For example, Comcast, which delayed the rollout of its meters while it struggled to get it right (and still runs monthly accuracy checks) has defended its meter as a customer education tool and as a means to manage network consumption.
EE (formerly Everything Everywhere), the largest mobile network operator in the UK, has received numerous complaints over the last few years from customers frustrated with the companies data monitoring tool. As I wrote about last year, EE customers who used the official “My EE” application would see their data usage spike heavily. Other EE customers found that when they checked their data monitoring tool, they found that their data usage was magically doubling from past months. Things got so bad that a number of EE customers decided to do their own “controlled tests” to prove to EE that their data monitoring tool was wrong. Eventually, EE was forced to publicly admit that their data monitoring tool was suffering from a “glitch”.
AT&T has also struggled with customer complaints about their data monitoring tool. When AT&T began imposing 150GB data caps on DSL users and 250GB data caps on U-Verse users, they charged customers $10 for every 50GB in overage fees. Yet after AT&T received complaints about their meters accuracy, AT&T admitted that their usage meters were proprietary and therefore a secret.
“After consulting (AT&T’s) Internet Usage web page, I felt the numbers just weren’t right. I started measuring my usage, and ended up with numbers substantially below what AT&T was reporting on a day-to-day basis. Typically around 20-30% less … I decided to contact AT&T support to determine what exactly they were defining as usage, as their web pages never really define it … After several calls, they finally told me they consider the methodology by which they calculate bandwidth usage to be proprietary. Yes, you read that right; it’s a secret. They left me with the option to contact their executive offices via snail mail. – DSLReports
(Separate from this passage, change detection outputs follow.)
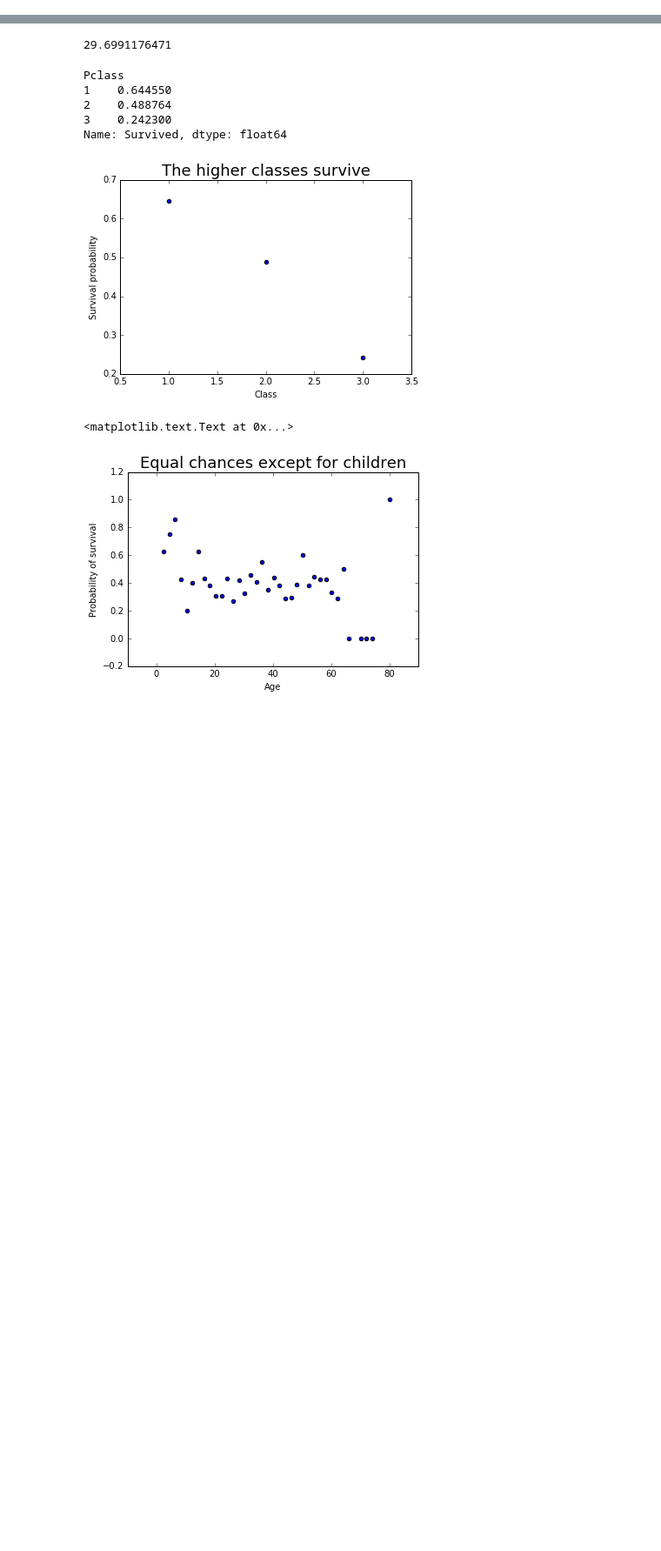
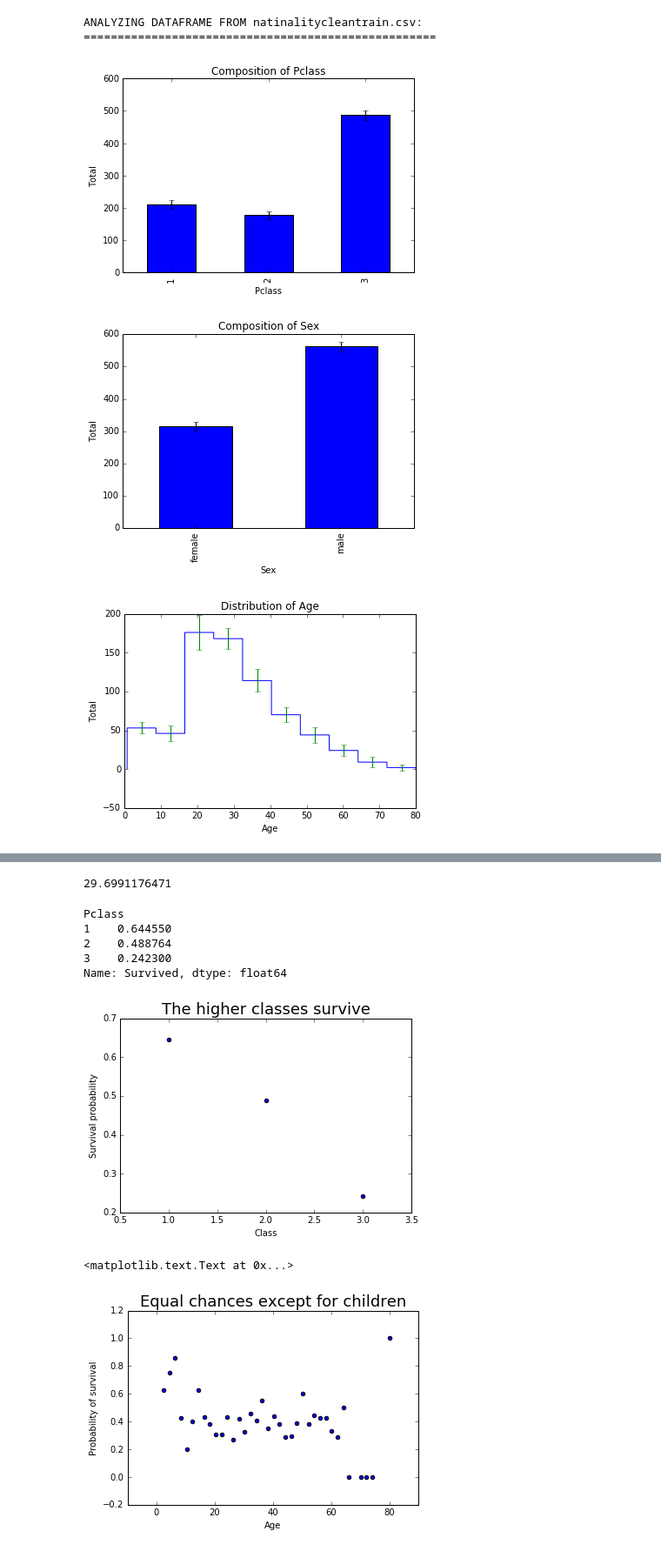
Before and after one commit to dangall/FullDataAnalysisPipeline, a Jupyter notebook: DataExploration.ipynb, the cells around one changed output, grey strips where cells are left out. Shown at 87% size. Saved outputs shown, nothing was run; the diff lists cells and outputs as text; code cells hidden in the pictures; blank space fills up the shorter version.

Commit message:
Finish global data analysis

```diff
--- a/DataExploration.ipynb
+++ b/DataExploration.ipynb
@@ -55,40 +55,86 @@ def drawBarPlotOfTotals(thedataframe, columnname, num_iterations = 1000):
     plt.ylabel("Total")
     plt.title("Composition of "+columnname)
     plt.show()
+
+# Returns the error bars and bins of a histogram of a quantitative column by bootstrapping the histogram counts
+def getHistogramErrorbar(thedataframe, columnname, num_iterations = 1000):
+    sizesample = thedataframe.shape[0]
+    sampletotals = []
+    for ii in range(num_iterations):
+        sampledcolumn = thedataframe.sample(n=sizesample, replace=True)[columnname]
+        sampletotals.append(np.histogram(sampledcolumn))
+    binvalues = np.transpose(np.array([histogramvalues[0] for histogramvalues in sampletotals]))
+    histogramdata = ([binval.std() for binval in binvalues] , sampletotals[0][1])
+    return histogramdata
+
+# Draws a histogram of a given quantitative column of a given dataframe,
+# with error bars, using the function getHistogramErrorbar.
+def drawHistogramWithErrorbars(thedataframe, columnname, num_iterations = 1000):
+    (histerrorbars, bins) = getHistogramErrorbar(thedataframe, columnname, num_iterations)
+    (n, bins, _) = plt.hist(thedataframe[columnname], bins=bins, histtype = 'step')
+    mid = 0.5*(bins[1:] + bins[:-1])
+    plt.errorbar(mid, n, yerr=histerrorbars, fmt='none')
+    plt.xlabel(columnname)
+    plt.ylabel("Total")
+    plt.title("Distribution of "+columnname)
+    plt.show()
 # %%
 #================================================================================================
 # USER INPUT!
+# We shall now do som  global exploratory analysis on our data. We will later segment the data and
+# perform an analysis on each
 # We need to know what category of data we have in each column:
 # - "C": categorical (can do =, !=)
 # - "O": ordinal (can do =, !=, >, <)
 # - "QC": quantative comparison (zero unimportant, e.g. time stamps) (can do =, !=, >, <, +, -)
 # - "QA": quantative absolute (zero important, e.g. length) (can do =, !=, >, <, +, -, * , /)
 # This information will be in the form of a dictionary, for each data table
 
 datacategories = [ # we put "Survived" as "QA" because we interpret it as a survival probability
     {'Survived': "QA", 'Pclass': "O", 'Name': "C", 'Sex': "C",
      'Age': "QA", 'SibSp': "QA", 'Parch': "QA", 'Ticket': "C",
      'Fare': "QA", 'Cabin': "C", 'Embarked': "C", 'Nationality': "C"}
 ]
 
 # It is useless to find the copmosition of certain columns, since they are nearly all different
 # and are hence more similar to a unique identifier
 uselesscolumns = [
-    ["Name", "Ticket"]
+    ["Survived", "Name", "Ticket"]
 ]
 
 # In each column, some entries are unknown and have been filled by by e.g. "X". We would
 # like to remove these when looking at the compositions. You might need to look in the
 # CleaningNotebook to find out what the unknown entries are called
 unknowns = [
     {"Survived": -1, "Pclass": -1,"Name": "Unknown name", "Sex": "Unspecified",
      "Ticket": "XXXXXX", "Cabin": "X", "Embarked": "X",
-     "Age": thedata["Age"][abs(thedata["Age"] - thedata["Age"].mean()) < 0.2].unique()[0]}
+     "Age": alldataframes[0]["Age"][abs(alldataframes[0]["Age"] - alldataframes[0]["Age"].mean()) < 0.2].unique()[0]}
 ]
 
 #================================================================================================
 
 # FROM HERE ON IT'S AUTOMATIC
 # We'll first do some descriptive work on our data: for "C" and "O", it's good to know the
 # proportions of each of the categories (and their total). For "QC" and "QA" we would like to have a
 # distribution of the data. Ideally, we would always like to see error bars on everything.
+
+for ii in range(len(alldataframes)):
+    print "ANALYZING DATAFRAME FROM " + datafilenames[ii] + ":"
+    print "===================================================="
+    for col in alldataframes[ii]:
+        if (datacategories[ii][col]=="C" or datacategories[ii][col]=="O") and (col not in uselesscolumns[ii]):
+            if col in unknowns[ii]:
+                drawBarPlotOfTotals(alldataframes[ii][alldataframes[ii][col]!= unknowns[ii][col]],col)
+            else:
+                drawBarPlotOfTotals(alldataframes[ii],col)
+        if (datacategories[ii][col]=="QA" or datacategories[ii][col]=="QC") and (col not in uselesscolumns[ii]):
+            if col in unknowns[ii]:
+                drawHistogramWithErrorbars(alldataframes[ii][alldataframes[ii][col]!= unknowns[ii][col]], col)
+            else:
+                drawHistogramWithErrorbars(alldataframes[ii], col)
+# %% [output]
+ANALYZING DATAFRAME FROM natinalitycleantrain.csv:
+====================================================
+[figure, added]
+[figure, added]
+[figure, added]
```
Also changed, not shown: parts of 4 cells of this notebook.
Cox Communications is one of the few ISP’s whose data monitoring tool was so screwed up that customers reported extremely high data usage numbers while others reported extremely low data usage numbers. To be fair, Cox was not charging customers for going over their data caps.
Suddenlink was forced to stop using their data monitoring tool due to the high volume of customer complaints about its inaccuracy.
Northwestel tried to blame just about everyone other than themselves after customers threatened to sue the company for refusing to fix their inaccurate data monitoring tool.
Cogeco’s data monitoring tool was a complete disaster. It over-charged customers by thousands of dollars, was unable to determine whether a customers modem is even powered on and had issues dealing with certain dates of the year, such as what occurs during a leap year.